What is completely fascinating about the movie is the set of special features. These are divided into three categories for the Blu-ray set. First in the special features are some early animatics, and last there are some moderately intriguing behind the scenes pieces that have a distinct studio polish to them. In between those two items in the menu is a section entitled “Peering Through the Veil” and that’s where the really good stuff is. Divided into a whole bunch of subsections, viewers can see just about every single thing it took to actually pull off the creation of the movie. All your questions from how they put together the models to how it is actually filmed to what’s CGI and what’s “real” to how the actors did their thing gets answered, and answered in grand fashion. It is a truly engrossing set of pieces. Folks who want even more will want to listen to the feature commentary, and a DVD as well as digital copies (iTunes and Ultraviolet) are also included.

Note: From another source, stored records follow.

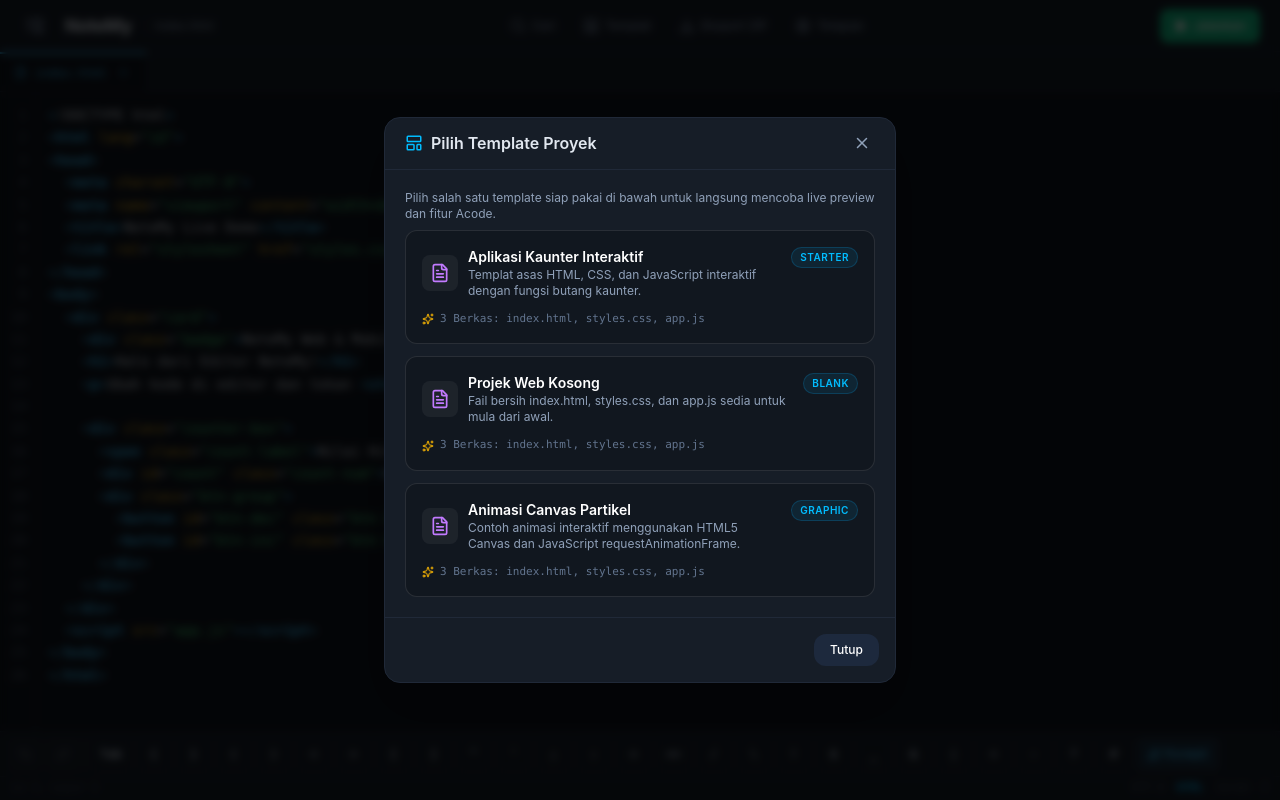
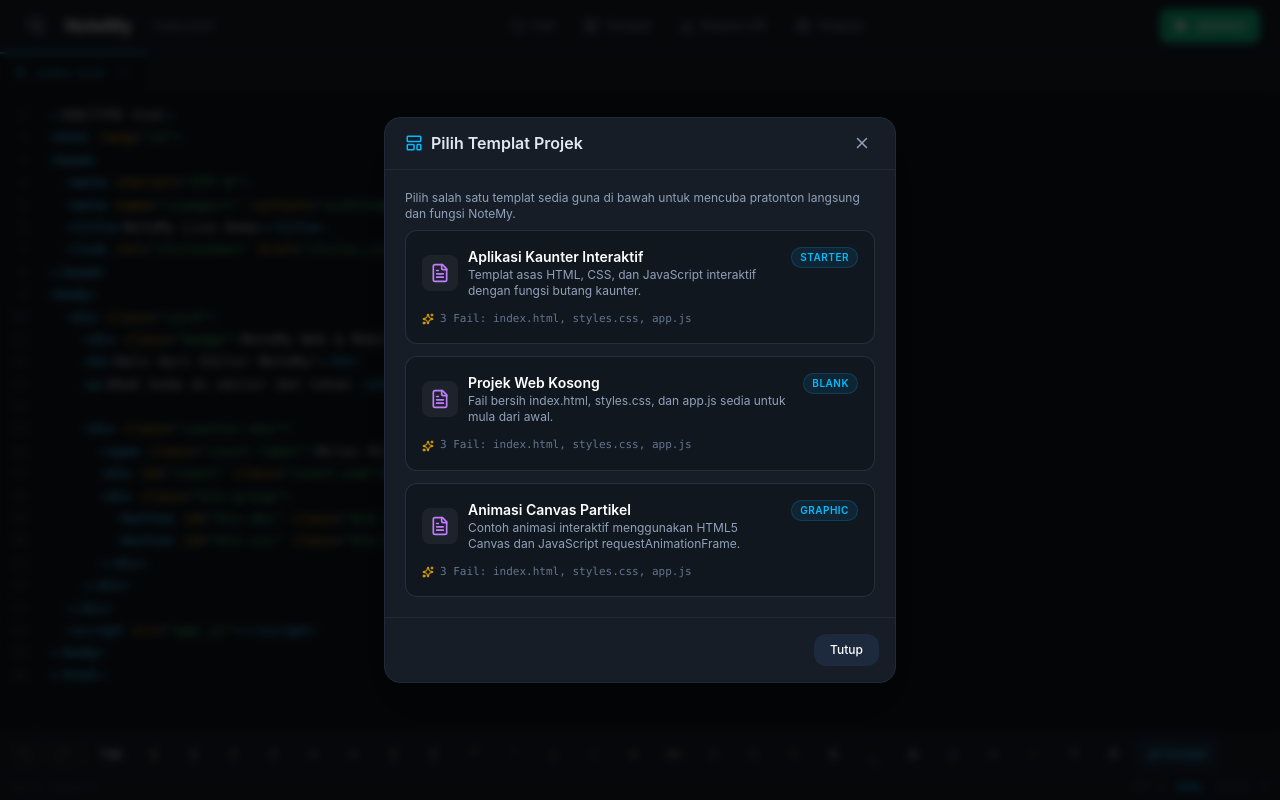
Before and after one commit to MuzRC/NoteMy, a React (Vite) app: page / in a window 1280 px wide. Both pictures are taken after a click on the button "Templat". Built offline with nearby package versions, Linux system fonts and the light colour scheme.

Commit message:
Update TemplatesModal.tsx

```diff
--- a/src/components/TemplatesModal.tsx
+++ b/src/components/TemplatesModal.tsx
@@ -32,7 +32,7 @@ export const TemplatesModal: React.FC<TemplatesModalProps> = ({
   const handleApply = (tpl: ProjectTemplate) => {
     if (
       confirm(
-        `Ganti proyek saat ini dengan template "${tpl.name}"? Berkas lama Anda akan digantikan.`
+        `Gantikan projek semasa dengan templat "${tpl.name}"? Fail lama anda akan digantikan.`
       )
     ) {
       onSelectTemplate(tpl.files);
@@ -50,14 +50,14 @@ export const TemplatesModal: React.FC<TemplatesModalProps> = ({
           color: theme.textColor,
         }}
       >
-        {/* Modal Header */}
+        {/* Header Modal */}
         <div
           className="flex items-center justify-between px-5 h-13 border-b select-none shrink-0"
           style={{ borderColor: theme.borderColor }}
         >
           <div className="flex items-center gap-2">
             <LayoutTemplate size={18} className="text-sky-400" />
-            <h2 className="font-semibold text-sm sm:text-base">Pilih Template Proyek</h2>
+            <h2 className="font-semibold text-sm sm:text-base">Pilih Templat Projek</h2>
           </div>
           <button
             onClick={onClose}
@@ -67,10 +67,10 @@ export const TemplatesModal: React.FC<TemplatesModalProps> = ({
           </button>
         </div>
 
-        {/* Modal Body */}
+        {/* Badan Modal */}
         <div className="flex-1 overflow-y-auto p-5 space-y-3">
           <p className="text-xs text-slate-400 mb-2">
-            Pilih salah satu template siap pakai di bawah untuk langsung mencoba live preview dan fitur Acode.
+            Pilih salah satu templat sedia guna di bawah untuk mencuba pratonton langsung dan fungsi NoteMy.
           </p>
 
           {TEMPLATES.map((tpl) => (
@@ -100,7 +100,7 @@ export const TemplatesModal: React.FC<TemplatesModalProps> = ({
               <div className="flex items-center gap-1.5 text-[11px] text-slate-500 font-mono pt-1">
                 <Sparkles size={12} className="text-amber-400" />
                 <span>
-                  {tpl.files.length} Berkas:{' '}
+                  {tpl.files.length} Fail:{' '}
                   {tpl.files.map((f) => f.name).join(', ')}
                 </span>
               </div>
@@ -108,7 +108,7 @@ export const TemplatesModal: React.FC<TemplatesModalProps> = ({
           ))}
         </div>
 
-        {/* Modal Footer */}
+        {/* Kaki Modal */}
         <div
           className="flex justify-end p-4 border-t select-none"
           style={{ borderColor: theme.borderColor }}
```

The release also does a superb job on the technical side. You might not be able to make out each and every one of the hundreds of strands that make up Norman’s hair, but you’ll come close. Textures on clothes and backgrounds are impressive as well. Some of the dark scenes are a little too black to clearly make out what is occurring, but this may be intended. The English DTS-HD Master Audio 5.1 track excels as well. Even though you know the setting doesn’t truly exist, the audio helps convince you otherwise. Crowd scenes are lively and fun, and some of the more special effects driven sequences also make great use of the surrounds.
In the end, I think ParaNorman is an incredibly intriguing movie until one actually watches it. After seeing it, one will find themselves a little disturbed that something which holds such promise could fall so flat. I would actually love to give the creative minds at Laika another shot at Norman’s world and tell a completely different tale using the same set of characters. I am just convinced there’s something more interesting that can be done here.